Farmers have been battling the elements as strong winds and snow battered the country, causing huge snow drifts.
In south Wales, up to 51cm of snow has been recorded as Storm Emma hammered Britain, while 40cm has fallen in areas of Scotland and northern England.
Here are a few of the tweets that capture what’s happening on farms. And here at FW, we never cease to be amazed at the dedication of a livestock farmer.
Many livestock owners have had to herd sheep and cattle to the safety of sheds.
— Jacob Anthony (@Jacob_cwmrisca) March 1, 2018
Meanwhile, dairy farmers have spent painstaking hours covering and heating parlours and cluster units in an attempt to stop them freezing.
— Sam Vincent (@Vince_Rookery) March 2, 2018
Farmers from Scotland and the north of England and Wales seem worst affected, with farmers posting pictures of themselves digging through huge snow drifts to get to stock and put out feed.
— The Whole Hoggs (@TheWholeHoggs) March 2, 2018
— Simon J Bainbridge (@BainbridgeFarms) March 2, 2018
So the road and main access route through the farm is about 5-6m under the drifts, busy day digging alternative routes/gateways out to get food to animals and can’t even find silage feeders in some fields. At least there’s no need to shift electric fencing #BeastFromTheEast pic.twitter.com/n6MWMKghgM
— James Drummond (@JamesADrummond) March 1, 2018
Farmers are deploying all tactics to keep stock as protected as possible from the horrible conditions outside.
— Heronbrook Farm (@HeronbrookFarm) March 2, 2018
However, some farmers haven’t been able to shelter animals, even indoors.
Ok Emma if you wouldn’t mind changing direction please it would be appreciated!!! pic.twitter.com/G4jvZj5JBi
— Jack Keenan (@keenan17) March 2, 2018
It’s a stressful time for many.
I’ve been so worried about the 50 ewes with lambs that are outside (no space to bring them in) and have been checking them night and day, but the ewes have kept them tucked under the hedge and they are doing ok. #Lambing18 #beastfromtheeast #farm24/7 pic.twitter.com/pmTcohaP3u
— Jemma Harding (@meandeweblog) March 2, 2018
The abysmal conditions have made even simple day-to-day tasks impossible, with farmers being forced to cart fresh water to stock due to frozen pipes.

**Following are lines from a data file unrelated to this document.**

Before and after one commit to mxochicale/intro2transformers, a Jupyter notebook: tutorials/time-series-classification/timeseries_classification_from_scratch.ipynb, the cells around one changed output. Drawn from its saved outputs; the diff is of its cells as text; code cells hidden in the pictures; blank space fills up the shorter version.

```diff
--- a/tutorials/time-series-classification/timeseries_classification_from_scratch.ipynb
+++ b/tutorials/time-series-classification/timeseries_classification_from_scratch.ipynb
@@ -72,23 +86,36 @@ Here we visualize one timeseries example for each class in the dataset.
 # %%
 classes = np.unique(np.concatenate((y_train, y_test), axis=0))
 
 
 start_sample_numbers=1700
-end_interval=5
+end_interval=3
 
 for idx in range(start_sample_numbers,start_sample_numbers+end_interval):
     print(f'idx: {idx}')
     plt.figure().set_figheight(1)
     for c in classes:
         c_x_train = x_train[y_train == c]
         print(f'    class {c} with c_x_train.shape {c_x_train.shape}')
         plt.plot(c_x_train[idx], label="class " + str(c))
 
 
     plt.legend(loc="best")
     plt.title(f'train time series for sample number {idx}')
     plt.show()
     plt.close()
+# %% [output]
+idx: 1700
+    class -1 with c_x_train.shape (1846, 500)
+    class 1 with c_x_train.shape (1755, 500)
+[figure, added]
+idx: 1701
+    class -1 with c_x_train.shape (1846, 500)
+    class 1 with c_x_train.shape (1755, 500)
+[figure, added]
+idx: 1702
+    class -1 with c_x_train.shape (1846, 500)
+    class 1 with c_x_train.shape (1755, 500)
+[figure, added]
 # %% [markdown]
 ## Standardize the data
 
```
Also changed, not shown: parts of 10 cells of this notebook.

So far yest & today Hubby has spent 9 hours & used 3 gas bottles to defrost water pipes for livestock. That’s after he’s been & spent 4 hrs each morn delivering @Dalesdairies #Milk to doorsteps in local village #BeastFromTheEast won’t stop him! #BackBritishFarming
— Becki Leach (@leach_becki) March 1, 2018
In some parts, treacherous road conditions have meant milk tankers have been unable to pick up milk.
Some have been able to clear roads enough to get the tanker in…
— Tom Neill (@Fergie6480) March 2, 2018
Others have not been so lucky and have faced the gut-wrenching task of disposing of tank-fulls of the white stuff.
No milk tanker today! Having spent a day thawing, milking, feeding, pulling out vehicles and bedding livestock the last job before evening milking is pouring all the day’s milk into a bucket so it can be tipped into the slurry and disposed of. Who would be a farmer! pic.twitter.com/bRg81MRlRR
— NFU Scotland (@NFUStweets) March 1, 2018
But some of them are even still smiling!
— Rachel Marston (@staylambinglive) March 1, 2018
As Elle says, shoutout to all the farmers battling the elements…
— elle patterson (@elle_patt) February 28, 2018